Revision comparison data
Content starts
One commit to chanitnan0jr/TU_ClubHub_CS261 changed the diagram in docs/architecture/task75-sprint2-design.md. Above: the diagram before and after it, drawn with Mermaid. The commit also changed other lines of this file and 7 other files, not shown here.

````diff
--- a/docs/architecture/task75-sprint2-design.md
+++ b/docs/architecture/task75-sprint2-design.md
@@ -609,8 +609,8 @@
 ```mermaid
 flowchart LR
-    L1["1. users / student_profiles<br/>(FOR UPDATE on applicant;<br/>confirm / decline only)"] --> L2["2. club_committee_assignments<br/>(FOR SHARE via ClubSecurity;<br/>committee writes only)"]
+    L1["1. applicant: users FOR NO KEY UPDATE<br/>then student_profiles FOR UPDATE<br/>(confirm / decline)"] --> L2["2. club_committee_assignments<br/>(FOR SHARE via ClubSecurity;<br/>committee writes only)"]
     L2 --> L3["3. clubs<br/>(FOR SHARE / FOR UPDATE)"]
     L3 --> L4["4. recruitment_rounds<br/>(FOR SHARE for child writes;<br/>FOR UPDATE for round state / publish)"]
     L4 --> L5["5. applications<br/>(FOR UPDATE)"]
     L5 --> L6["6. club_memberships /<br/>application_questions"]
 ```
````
Content ends
— Task goal —
Which of the lines above contain "docs"? Return them all.

— Exercise response —
One commit to chanitnan0jr/TU_ClubHub_CS261 changed the diagram in docs/architecture/task75-sprint2-design.md. Above: the diagram before and after it, drawn with Mermaid. The commit also changed other lines of this file and 7 other files, not shown here.
--- a/docs/architecture/task75-sprint2-design.md
+++ b/docs/architecture/task75-sprint2-design.md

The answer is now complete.